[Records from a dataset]
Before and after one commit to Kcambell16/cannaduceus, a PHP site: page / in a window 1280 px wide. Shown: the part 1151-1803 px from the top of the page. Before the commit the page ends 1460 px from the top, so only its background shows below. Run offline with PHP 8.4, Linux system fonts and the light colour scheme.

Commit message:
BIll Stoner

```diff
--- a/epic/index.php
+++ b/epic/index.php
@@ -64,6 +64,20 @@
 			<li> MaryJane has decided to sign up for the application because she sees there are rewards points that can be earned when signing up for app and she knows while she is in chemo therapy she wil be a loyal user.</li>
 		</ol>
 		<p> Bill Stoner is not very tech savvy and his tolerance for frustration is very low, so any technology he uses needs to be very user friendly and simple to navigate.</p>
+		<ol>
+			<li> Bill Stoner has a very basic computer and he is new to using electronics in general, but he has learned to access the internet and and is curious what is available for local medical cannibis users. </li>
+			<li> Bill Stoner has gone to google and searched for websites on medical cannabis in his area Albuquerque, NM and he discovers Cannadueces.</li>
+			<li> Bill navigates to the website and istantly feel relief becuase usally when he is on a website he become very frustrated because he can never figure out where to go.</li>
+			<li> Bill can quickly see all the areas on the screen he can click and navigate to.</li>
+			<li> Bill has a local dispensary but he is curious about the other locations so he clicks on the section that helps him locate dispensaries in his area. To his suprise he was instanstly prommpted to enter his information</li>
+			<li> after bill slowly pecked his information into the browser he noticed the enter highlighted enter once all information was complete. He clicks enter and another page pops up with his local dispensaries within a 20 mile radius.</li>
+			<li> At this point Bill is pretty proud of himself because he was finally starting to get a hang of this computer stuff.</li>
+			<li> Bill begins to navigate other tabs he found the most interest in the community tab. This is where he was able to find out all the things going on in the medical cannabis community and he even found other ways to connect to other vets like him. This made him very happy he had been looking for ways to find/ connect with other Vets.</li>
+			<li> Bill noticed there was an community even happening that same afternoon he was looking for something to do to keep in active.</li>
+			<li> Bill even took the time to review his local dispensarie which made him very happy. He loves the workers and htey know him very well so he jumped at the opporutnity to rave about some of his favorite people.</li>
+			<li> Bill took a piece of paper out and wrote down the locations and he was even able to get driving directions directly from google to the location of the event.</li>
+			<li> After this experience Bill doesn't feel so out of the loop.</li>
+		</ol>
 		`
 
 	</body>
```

What the task asks - If a line in the entries above contains "looking", report it.

Task output -
+			<li> Bill begins to navigate other tabs he found the most interest in the community tab. This is where he was able to find out all the things going on in the medical cannabis community and he even found other ways to connect to other vets like him. This made him very happy he had been looking for ways to find/ connect with other Vets.</li>
+			<li> Bill noticed there was an community even happening that same afternoon he was looking for something to do to keep in active.</li>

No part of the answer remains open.